Six young men and three young women beat up a cleric in Meshkin Dasht, a small town near Tehran on Thursday, Iranian media revealed on Sunday July 21.
Fars news agency reported that the youngsters attacked the cleric who wanted to lecture them in the street about the prohibition of friendly relations with members of the opposite sex. Such interventions by clerics and members of Iran's morality police are officially known as "promotion of virtues and prohibition of vice."
The cleric, Amir Hassan-Zadeh who was beaten up was hospitalized and then released.
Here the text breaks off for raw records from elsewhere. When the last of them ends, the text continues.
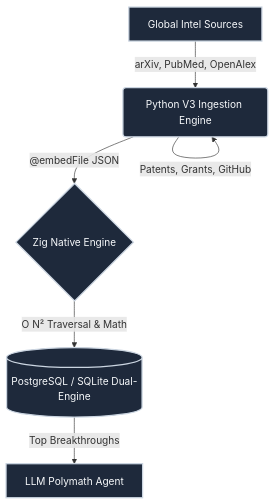
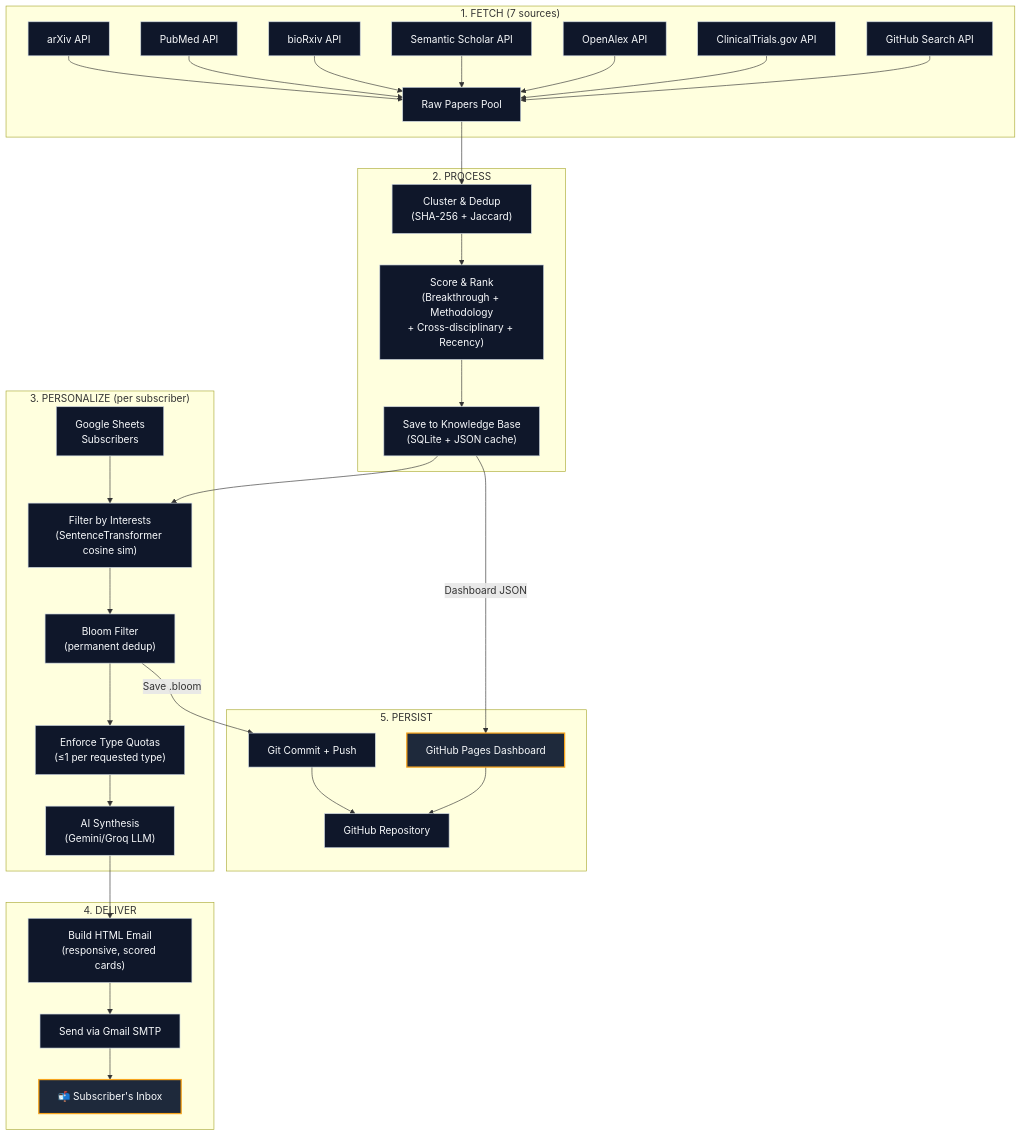
One commit to Noetica-Intelligence/Noetica changed the second of 2 diagrams in README.md. Above: the diagram before and after it, drawn with Mermaid.

Commit message:
docs: replace architecture diagram with highly detailed artifact data flow graph

````diff
--- a/README.md
+++ b/README.md
@@ -63,13 +63,44 @@
 ```mermaid
-graph TD
+flowchart TD
     %% Styling
-    classDef default fill:#1e293b,stroke:#cbd5e1,stroke-width:2px,color:#f8fafc;
-    classDef native fill:#0f172a,stroke:#F7A41D,stroke-width:3px,color:#f8fafc;
-    classDef db fill:#0369a1,stroke:#bae6fd,stroke-width:2px,color:#ffffff;
-    
-    A[Global Intel Sources] -->|"arXiv, PubMed, OpenAlex"| B(Python V3 Ingestion Engine)
-    B -->|"Patents, Grants, GitHub"| B
-    B -->|"@embedFile JSON"| C{Zig Native Engine}
-    C -->|"O N² Traversal & Math"| D[(PostgreSQL / SQLite Dual-Engine)]
-    D -->|"Top Breakthroughs"| E[LLM Polymath Agent]
+    classDef default fill:#0f172a,stroke:#cbd5e1,stroke-width:1px,color:#f8fafc;
+    classDef highlight fill:#1e293b,stroke:#F7A41D,stroke-width:2px,color:#f8fafc;
+    classDef endpoint fill:#0369a1,stroke:#bae6fd,stroke-width:2px,color:#ffffff;
+
+    subgraph "1. FETCH (7 sources)"
+        A1[arXiv API] --> P[Raw Papers Pool]
+        A2[PubMed API] --> P
+        A3[bioRxiv API] --> P
+        A4[Semantic Scholar API] --> P
+        A5[OpenAlex API] --> P
+        A6[ClinicalTrials.gov API] --> P
+        A7[GitHub Search API] --> P
+    end
+
+    subgraph "2. PROCESS"
+        P --> C["Cluster & Dedup<br/>(SHA-256 + Jaccard)"]
+        C --> S["Score & Rank<br/>(Breakthrough + Methodology<br/>+ Cross-disciplinary + Recency)"]
+        S --> KB["Save to Knowledge Base<br/>(SQLite + JSON cache)"]
+    end
+
+    subgraph "3. PERSONALIZE (per subscriber)"
+        GS["Google Sheets<br/>Subscribers"] --> F
+        KB --> F["Filter by Interests<br/>(SentenceTransformer cosine sim)"]
+        F --> BF["Bloom Filter<br/>(permanent dedup)"]
+        BF --> Q["Enforce Type Quotas<br/>(≤1 per requested type)"]
+        Q --> AI["AI Synthesis<br/>(Gemini/Groq LLM)"]
+    end
+
+    subgraph "4. DELIVER"
+        AI --> HTML["Build HTML Email<br/>(responsive, scored cards)"]
+        HTML --> SMTP["Send via Gmail SMTP"]
+        SMTP --> INBOX["📬 Subscriber's Inbox"]:::highlight
+    end
+
+    subgraph "5. PERSIST"
+        BF -->|"Save .bloom"| GIT["Git Commit + Push"]
+        KB -->|"Dashboard JSON"| DASH["GitHub Pages Dashboard"]:::highlight
+        GIT --> REPO["GitHub Repository"]
+        DASH --> REPO
+    end
 ```
````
The director general of the Islamic Propagation Organization's local office went to visit him at his home.
Previously attempts to force Islamic dress code and social behavior on young and modern Iranians have occasionally led to violence.
In 2014, a young man attacked in a similar way died after a clash with other youngsters. Subsequently, the Iranian Parliament passed legislation to support those who “promote virtues and prohibit vice in public.”
Radio Farda reported in June that efforts by hijab enforcers in Iran to oblige women to observe a strict dress code have led to more incidents in public, as citizens resent strangers admonishing them about their appearance.
In June a video also circulated showing a young woman pushing away another woman who is clad in heavy hijab and acting as a hijab enforcer in the city of Khomam.
However, President Hassan Rouhani did not endorse the legislation and instead wrote a letter to Supreme Leader Ali Khamenei to stop the implementation of the problematic law, which would encourage vigilantism.
Khamenei referred Rouhani's letter to an arbitration board that eventually supported the Parliament's view.